In his book, America’s Great Depression, Murray Rothbard sets the record on Hoover in proper perspective:

Hoover’s role as founder of a revolutionary program of government planning to combat depression has been unjustly neglected by historians. Franklin D. Roosevelt, in large part, merely elaborated the policies laid down by his predecessor. To scoff at Hoover’s tragic failure to cure the depression as a typical example of laissez-faire [meaning “allow to act,” or free-enterprise] is drastically to misread the historical record. The Hoover rout must be set down as a failure of government planning and not of the free market.
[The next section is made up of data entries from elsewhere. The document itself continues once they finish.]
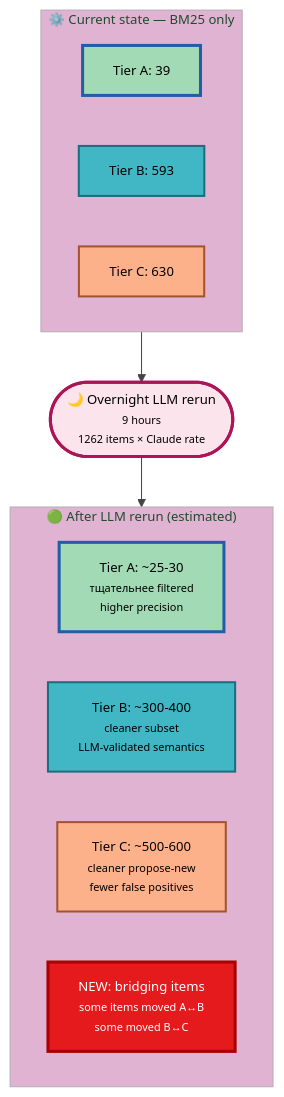
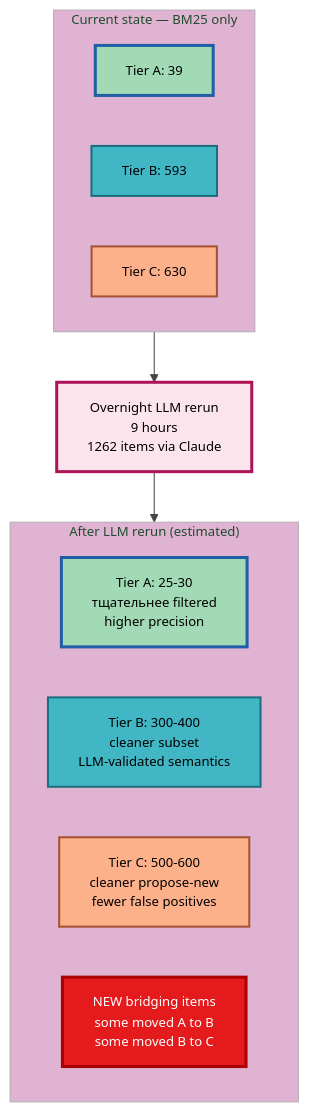
One commit to Bogersebekov/jetix-os changed the fourth of 5 diagrams in reports/wiki-edges-deep-explanation-2026-05-11.md. Above: the diagram before and after it, drawn with Mermaid. The commit also changed other lines of this file, not shown here.

Commit message:
[fix] wiki-edges-deep-explanation mermaid syntax fixes — remove nested HTML tags + cylinder/circle shapes (parse errors on §4.1, §5.2, §6.5)

````diff
--- a/reports/wiki-edges-deep-explanation-2026-05-11.md
+++ b/reports/wiki-edges-deep-explanation-2026-05-11.md
@@ -283,28 +283,28 @@
 ```mermaid
 %%{init: {'theme':'base', 'themeVariables': {'primaryColor':'#a1dab4', 'primaryTextColor':'#000', 'primaryBorderColor':'#225ea8', 'lineColor':'#444', 'fontFamily':'Inter, system-ui, sans-serif', 'fontSize':'13px'}}}%%
 flowchart TB
 
-    subgraph CURRENT ["⚙️ Current state — BM25 only"]
+    subgraph CURRENT ["Current state — BM25 only"]
         BM25_T_A["Tier A: 39"]:::high
         BM25_T_B["Tier B: 593"]:::medium
         BM25_T_C["Tier C: 630"]:::low
     end
 
-    LLM_RERUN(["🌙 Overnight LLM rerun<br/><small>9 hours<br/>1262 items × Claude rate</small>"]):::process
+    LLM_RERUN["Overnight LLM rerun<br/>9 hours<br/>1262 items via Claude"]:::process
 
-    subgraph AFTER ["🟢 After LLM rerun (estimated)"]
-        FINAL_T_A["Tier A: ~25-30<br/><small>тщательнее filtered<br/>higher precision</small>"]:::high
-        FINAL_T_B["Tier B: ~300-400<br/><small>cleaner subset<br/>LLM-validated semantics</small>"]:::medium
-        FINAL_T_C["Tier C: ~500-600<br/><small>cleaner propose-new<br/>fewer false positives</small>"]:::low
-        FINAL_NEW["NEW: bridging items<br/><small>some items moved A↔B<br/>some moved B↔C</small>"]:::new
+    subgraph AFTER ["After LLM rerun (estimated)"]
+        FINAL_T_A["Tier A: 25-30<br/>тщательнее filtered<br/>higher precision"]:::high
+        FINAL_T_B["Tier B: 300-400<br/>cleaner subset<br/>LLM-validated semantics"]:::medium
+        FINAL_T_C["Tier C: 500-600<br/>cleaner propose-new<br/>fewer false positives"]:::low
+        FINAL_NEW["NEW bridging items<br/>some moved A to B<br/>some moved B to C"]:::new
     end
 
     CURRENT --> LLM_RERUN
     LLM_RERUN --> AFTER
 
     classDef high fill:#a1dab4,stroke:#225ea8,stroke-width:3px,color:#000
     classDef medium fill:#41b6c4,stroke:#1a6e7d,stroke-width:2px,color:#000
     classDef low fill:#fdb18b,stroke:#a35332,stroke-width:2px,color:#000
     classDef new fill:#e41a1c,stroke:#a00,stroke-width:3px,color:#fff
     classDef process fill:#fce4ec,stroke:#ad1457,stroke-width:3px,color:#000
 ```
````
In similar fashion, George W. Bush receives much of the media scorn for the current recession (read: government subsidized depression) due to his “lack” of enacting interventionist tactics—what one investor refers to as the “unregulated shadow banking system”—which is pure lunacy. Bush’s government spending makes Bill Clinton look like a miser, but it took Obama little more than a year to outspend Bush. As far as the economy is concerned, Clinton was far more Republican than either Bush or Hoover. In other words, both Hoover and Bush should receive a fair share of the blame for their contributions to a weak economy, but it shouldn’t be because of their loyalty to free-market principles—just the opposite in fact.

A 67-year-old warning from an authoritative source should be heard and heeded all across America. After World War II, Hermann Goering, one of Adolf Hitler’s right-hand men, told an American war correspondent:

Your America is doing many things in the economic field which we found out caused us so much trouble. You are trying to control peoples’ wages and prices—peoples’ work. If you do that you must control peoples’ lives. And no country can do that part way. I tried and it failed. Nor can any country do it all the way either. I tried that too and it failed. You are no better planners than we. I should think your economists would read what happened here.

Goering came to understand—too late—that any form of economic intervention by the government is ultimately destined for failure, regardless if it is “part way” or “all the way.” Goering came to realize that controlling people’s work is the same as controlling their lives, and this type of control is illusory and temporary. In the 67 years that have taken place between Goering’s warning and today, the American government is still holding onto this illusion, convinced that it can somehow beat the odds of Goering’s prediction. It can’t and it won’t. Hermann Goering was not warning of what might happen, but of what was already happening in 1946. He could see it because he had lived it and actually helped to implement it. And both Presidents Hoover and Bush would (now) agree.